The Hershey Theatre, conceived in 1933 by noted philanthropist and chocolatier Milton S. Hershey, stands as an opulent tribute to the performing arts. Taking architectural cues from Saint Mark’s Basilica in Venice, the foyer’s towering arches gleam with golden paint and crystal chandeliers. The blue-and-gold mosaic that leads to the main seating area is the masterwork of two German artists who spent two years on its construction. Once inside the theater, audiences might think they’ve stepped onto the streets of Venice thanks to the atmospheric ceiling, stonework facades, and gondoliers paddling them to their seats. ####Bethel Woods Center for the Arts Music has permeated the 800 manicured acres where the Bethel Woods Center for the Arts has stood since 1969, when farmer Max Yasgur agreed to let love, peace, and harmony grow wild at the very first Woodstock festival. These days, the renowned outdoor venue and cultural center continues to attract the biggest acts in music to its pavilion stage. The open-air design ensures ample ventilation on the natural sloping lawn, and a roof protects up to 15,000 fans from inclement weather and the prying eyes of Cessna pilots.
Spurred goalward by experienced head coach Justin Evans, The Pittsburgh Riverhounds take to the grassy battlefield and dribble figure-8s around opponents from the eastern United States and beyond. Soccer enthusiasts can exchange their general-admission ticket for a stadium's-eye view of the Riverhounds' roster of talented kickers in action, as well as two earfuls of noise from their loyal mob of fans, the Steel Army. The 12-year-old team gained national recognition last year by joining the United Soccer Leagues Pro Division, one steppingstone away from the MLS and two steppingstones from the NFL.
Founded in hopes of bringing about a revival of the American brass band, River City Brass aims to share the uniquely joyous art form with audiences across Pennsylvania. And for the past 30-odd years, the group has done just that. River City Brass’s 28-piece ensemble—some of whom have been members since the early ’80s—play more than 50 concerts annually. Their programs span continents and centuries, with every performance bringing a new showcase of styles. Modern music, classical pieces, big-band jazz, and show tunes have all passed through RCB’s bright cornets, chortling tubas, and crisp percussion.
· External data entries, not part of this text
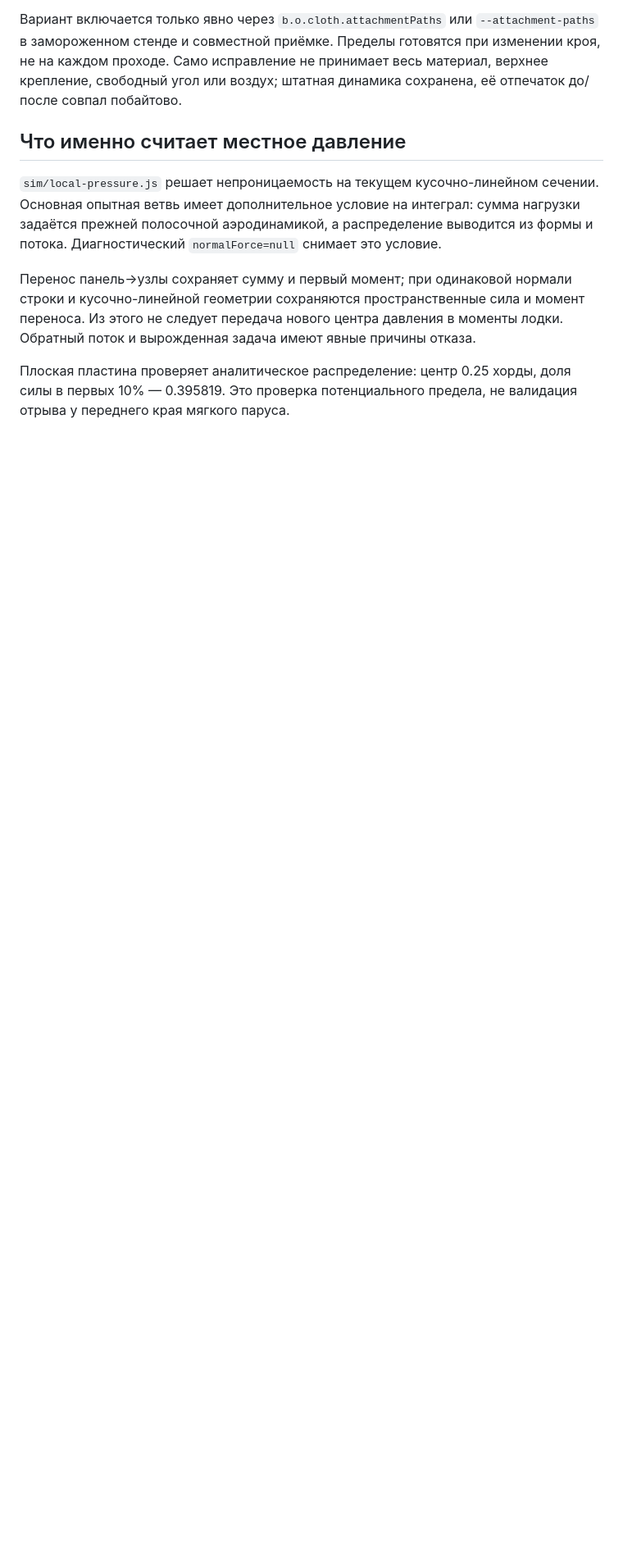
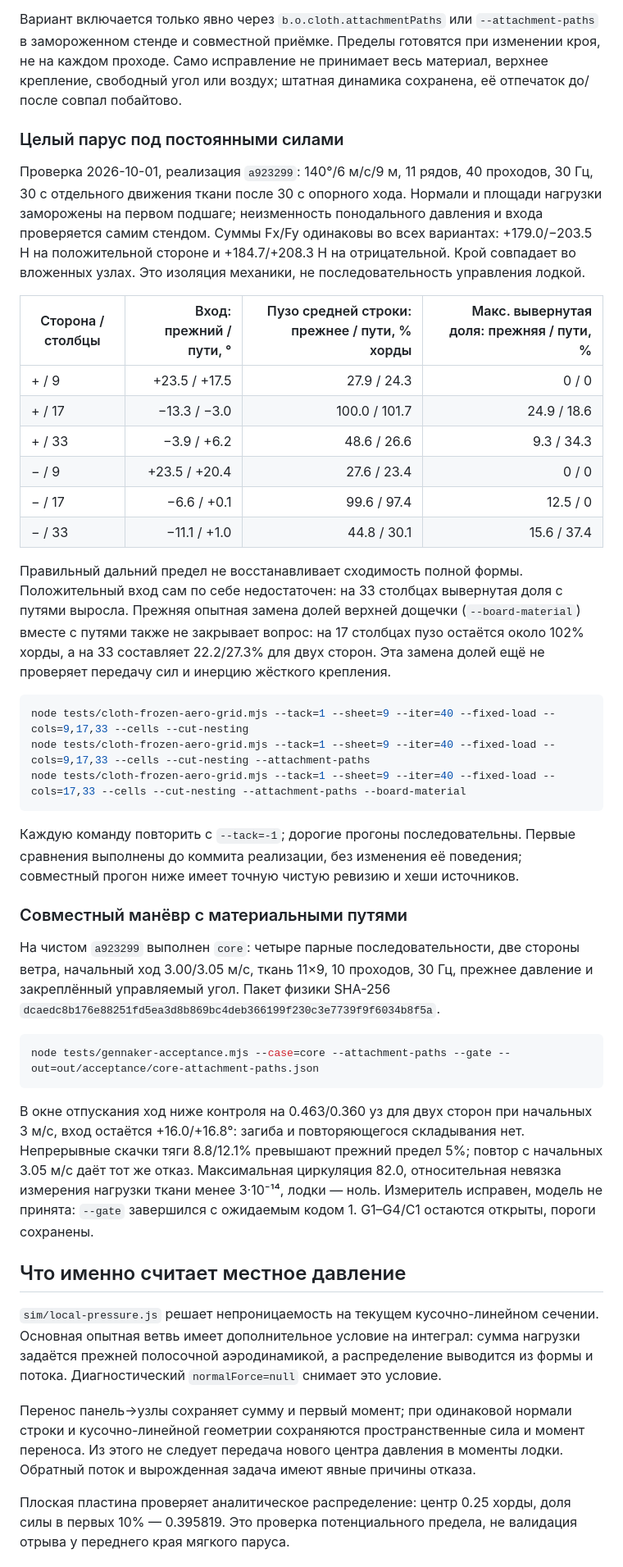
Before and after one commit to hb3p8/sailboat-sim, a Markdown page: docs/research/cloth-pressure.md, the part around the change. Shown at 82% size. Rendered like a GitHub page; blank space fills up the shorter version.

Commit message:
Сохранить отрицательную проверку путей на целом генакере

````diff
--- a/docs/research/cloth-pressure.md
+++ b/docs/research/cloth-pressure.md
@@ -33,6 +33,61 @@
 готовятся при изменении кроя, не на каждом проходе. Само исправление
 не принимает весь материал, верхнее крепление, свободный угол или воздух;
 штатная динамика сохранена, её отпечаток до/после совпал побайтово.
+
+### Целый парус под постоянными силами
+
+Проверка 2026-10-01, реализация `a923299`: 140°/6 м/с/9 м, 11 рядов,
+40 проходов, 30 Гц, 30 с отдельного движения ткани после 30 с опорного хода.
+Нормали и площади нагрузки заморожены на первом подшаге; неизменность
+понодального давления и входа проверяется самим стендом. Суммы Fx/Fy одинаковы
+во всех вариантах: +179.0/−203.5 Н на положительной стороне и
++184.7/+208.3 Н на отрицательной. Крой совпадает во вложенных узлах.
+Это изоляция механики, не последовательность управления лодкой.
+
+| Сторона / столбцы | Вход: прежний / пути, ° | Пузо средней строки: прежнее / пути, % хорды | Макс. вывернутая доля: прежняя / пути, % |
+|---|---:|---:|---:|
+| + / 9 | +23.5 / +17.5 | 27.9 / 24.3 | 0 / 0 |
+| + / 17 | −13.3 / −3.0 | 100.0 / 101.7 | 24.9 / 18.6 |
+| + / 33 | −3.9 / +6.2 | 48.6 / 26.6 | 9.3 / 34.3 |
+| − / 9 | +23.5 / +20.4 | 27.6 / 23.4 | 0 / 0 |
+| − / 17 | −6.6 / +0.1 | 99.6 / 97.4 | 12.5 / 0 |
+| − / 33 | −11.1 / +1.0 | 44.8 / 30.1 | 15.6 / 37.4 |
+
+Правильный дальний предел не восстанавливает сходимость полной формы.
+Положительный вход сам по себе недостаточен: на 33 столбцах вывернутая доля
+с путями выросла. Прежняя опытная замена долей верхней дощечки
+(`--board-material`) вместе с путями также не закрывает вопрос: на 17 столбцах
+пузо остаётся около 102% хорды, а на 33 составляет 22.2/27.3% для двух сторон.
+Эта замена долей ещё не проверяет передачу сил и инерцию жёсткого крепления.
+
+```sh
+node tests/cloth-frozen-aero-grid.mjs --tack=1 --sheet=9 --iter=40 --fixed-load --cols=9,17,33 --cells --cut-nesting
+node tests/cloth-frozen-aero-grid.mjs --tack=1 --sheet=9 --iter=40 --fixed-load --cols=9,17,33 --cells --cut-nesting --attachment-paths
+node tests/cloth-frozen-aero-grid.mjs --tack=1 --sheet=9 --iter=40 --fixed-load --cols=17,33 --cells --cut-nesting --attachment-paths --board-material
+```
+
+Каждую команду повторить с `--tack=-1`; дорогие прогоны последовательны.
+Первые сравнения выполнены до коммита реализации, без изменения её поведения;
+совместный прогон ниже имеет точную чистую ревизию и хеши источников.
+
+### Совместный манёвр с материальными путями
+
+На чистом `a923299` выполнен `core`: четыре парные последовательности,
+две стороны ветра, начальный ход 3.00/3.05 м/с, ткань 11×9, 10 проходов,
+30 Гц, прежнее давление и закреплённый управляемый угол. Пакет физики
+SHA-256 `dcaedc8b176e88251fd5ea3d8b869bc4deb366199f230c3e7739f9f6034b8f5a`.
+
+```sh
+node tests/gennaker-acceptance.mjs --case=core --attachment-paths --gate --out=out/acceptance/core-attachment-paths.json
+```
+
+В окне отпускания ход ниже контроля на 0.463/0.360 уз для двух сторон
+при начальных 3 м/с, вход остаётся +16.0/+16.8°: загиба и повторяющегося
+складывания нет. Непрерывные скачки тяги 8.8/12.1% превышают прежний предел
+5%; повтор с начальных 3.05 м/с даёт тот же отказ. Максимальная циркуляция
+82.0, относительная невязка измерения нагрузки ткани менее 3·10⁻¹⁴,
+лодки — ноль. Измеритель исправен, модель не принята: `--gate` завершился
+с ожидаемым кодом 1. G1–G4/C1 остаются открыты, пороги сохранены.
 
 ## Что именно считает местное давление
 
````
Also changed, not shown: docs/project/status.md (+3 -1 lines), docs/roadmap/next-steps.md (+3 -0 lines).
A Pulitzer Prize and Tony Award winner, David Auburn's drama Proof establishes how difficult it is to prove sanity, love, and faith. After discovering a potentially groundbreaking mathematical proof in her deceased father's notebook, a young woman questions how much of his genius, and madness, she has inherited. The show contains adult language, so parents bringing young ones are encouraged to stuff their kids’ ears with peanut butter before the show.